Don Dziagwa, Tampa Catholic
“I talked to a college coach the other day who has scholarships available and he told me they really weren’t looking at any high school players because they were solely looking at transfers or grad transfers. So, there is no doubt it is affecting high school players. I don’t like it, but it is what it is.”
Ben Witherspoon, (Orlando) Dr. Phillips
“High school players need to know that just being better than other guys in high school is not good enough. Once you are a definite college prospect, it’s more important now to develop yourself for a role that will be immediately valuable as a freshman on a college roster. With the transfer portal being the priority, high school prospects should be taking a hard look at the early offers they get before more college players enter the transfer portal.”
Matt Colin, Wellington
“I think where you see the most impact of the portal is at the Division-II level. They can be so picky because they can wait on the D-I schools to finish filling out their rosters and recruit some of those low- to mid-tier D-I players to come to a D-II school and play instantly.”

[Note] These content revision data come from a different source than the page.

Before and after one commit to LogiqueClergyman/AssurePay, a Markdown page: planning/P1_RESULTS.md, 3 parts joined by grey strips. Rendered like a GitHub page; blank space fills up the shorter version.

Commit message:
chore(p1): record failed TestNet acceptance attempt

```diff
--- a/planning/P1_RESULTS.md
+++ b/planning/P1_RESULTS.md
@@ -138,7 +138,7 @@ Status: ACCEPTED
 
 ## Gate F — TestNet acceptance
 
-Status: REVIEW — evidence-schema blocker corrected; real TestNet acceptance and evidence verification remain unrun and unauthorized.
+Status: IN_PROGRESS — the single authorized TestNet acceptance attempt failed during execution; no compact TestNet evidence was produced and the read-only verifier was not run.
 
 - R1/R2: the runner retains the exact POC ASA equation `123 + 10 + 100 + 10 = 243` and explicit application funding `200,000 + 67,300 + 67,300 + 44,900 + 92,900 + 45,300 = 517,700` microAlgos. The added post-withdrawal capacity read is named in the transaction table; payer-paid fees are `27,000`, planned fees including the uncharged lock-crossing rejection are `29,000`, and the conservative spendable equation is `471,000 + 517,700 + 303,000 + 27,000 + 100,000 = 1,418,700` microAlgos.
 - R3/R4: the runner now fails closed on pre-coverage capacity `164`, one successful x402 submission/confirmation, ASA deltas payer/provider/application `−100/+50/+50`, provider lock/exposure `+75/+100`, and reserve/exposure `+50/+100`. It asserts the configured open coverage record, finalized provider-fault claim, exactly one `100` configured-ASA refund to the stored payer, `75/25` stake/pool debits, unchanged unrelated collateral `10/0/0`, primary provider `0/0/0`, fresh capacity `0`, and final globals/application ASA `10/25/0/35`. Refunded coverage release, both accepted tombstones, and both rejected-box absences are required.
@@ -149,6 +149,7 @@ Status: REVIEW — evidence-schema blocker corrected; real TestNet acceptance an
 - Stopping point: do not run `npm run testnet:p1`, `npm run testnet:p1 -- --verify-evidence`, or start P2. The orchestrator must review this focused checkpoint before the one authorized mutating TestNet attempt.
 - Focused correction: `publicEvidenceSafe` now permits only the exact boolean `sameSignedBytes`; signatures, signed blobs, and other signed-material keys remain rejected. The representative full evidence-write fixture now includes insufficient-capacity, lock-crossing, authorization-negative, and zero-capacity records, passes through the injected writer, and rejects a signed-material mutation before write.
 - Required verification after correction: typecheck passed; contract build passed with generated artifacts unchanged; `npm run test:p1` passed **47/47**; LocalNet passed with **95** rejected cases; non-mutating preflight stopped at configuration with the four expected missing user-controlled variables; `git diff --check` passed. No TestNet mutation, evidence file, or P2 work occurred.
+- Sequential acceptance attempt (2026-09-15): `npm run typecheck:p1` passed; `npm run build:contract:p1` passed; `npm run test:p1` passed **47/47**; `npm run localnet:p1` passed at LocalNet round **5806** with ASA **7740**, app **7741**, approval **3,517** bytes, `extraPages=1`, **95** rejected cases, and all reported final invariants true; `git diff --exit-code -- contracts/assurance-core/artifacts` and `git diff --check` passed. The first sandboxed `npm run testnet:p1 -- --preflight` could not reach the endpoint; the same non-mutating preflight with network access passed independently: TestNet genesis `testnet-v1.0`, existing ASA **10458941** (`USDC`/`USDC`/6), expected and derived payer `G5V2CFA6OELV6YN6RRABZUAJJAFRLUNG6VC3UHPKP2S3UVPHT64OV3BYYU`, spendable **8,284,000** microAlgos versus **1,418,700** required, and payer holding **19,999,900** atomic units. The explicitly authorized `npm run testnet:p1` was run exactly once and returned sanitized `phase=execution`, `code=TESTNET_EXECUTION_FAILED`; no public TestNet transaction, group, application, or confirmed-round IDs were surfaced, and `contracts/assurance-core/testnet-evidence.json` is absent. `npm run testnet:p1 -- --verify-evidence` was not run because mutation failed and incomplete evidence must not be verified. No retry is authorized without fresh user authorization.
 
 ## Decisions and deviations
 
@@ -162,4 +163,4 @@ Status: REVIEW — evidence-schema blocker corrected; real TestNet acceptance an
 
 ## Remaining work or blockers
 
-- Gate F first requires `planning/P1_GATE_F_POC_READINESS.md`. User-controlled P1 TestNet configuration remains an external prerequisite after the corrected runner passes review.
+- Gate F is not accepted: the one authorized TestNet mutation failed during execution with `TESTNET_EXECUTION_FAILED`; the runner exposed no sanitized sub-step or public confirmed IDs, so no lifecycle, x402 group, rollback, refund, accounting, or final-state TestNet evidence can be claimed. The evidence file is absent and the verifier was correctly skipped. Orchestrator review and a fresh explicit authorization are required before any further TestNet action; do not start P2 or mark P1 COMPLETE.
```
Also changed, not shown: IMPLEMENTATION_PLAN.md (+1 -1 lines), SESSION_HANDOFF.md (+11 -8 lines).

If you have high school or travel basketball news, you can reach Pat Lammer at PatALammer@Gmail.com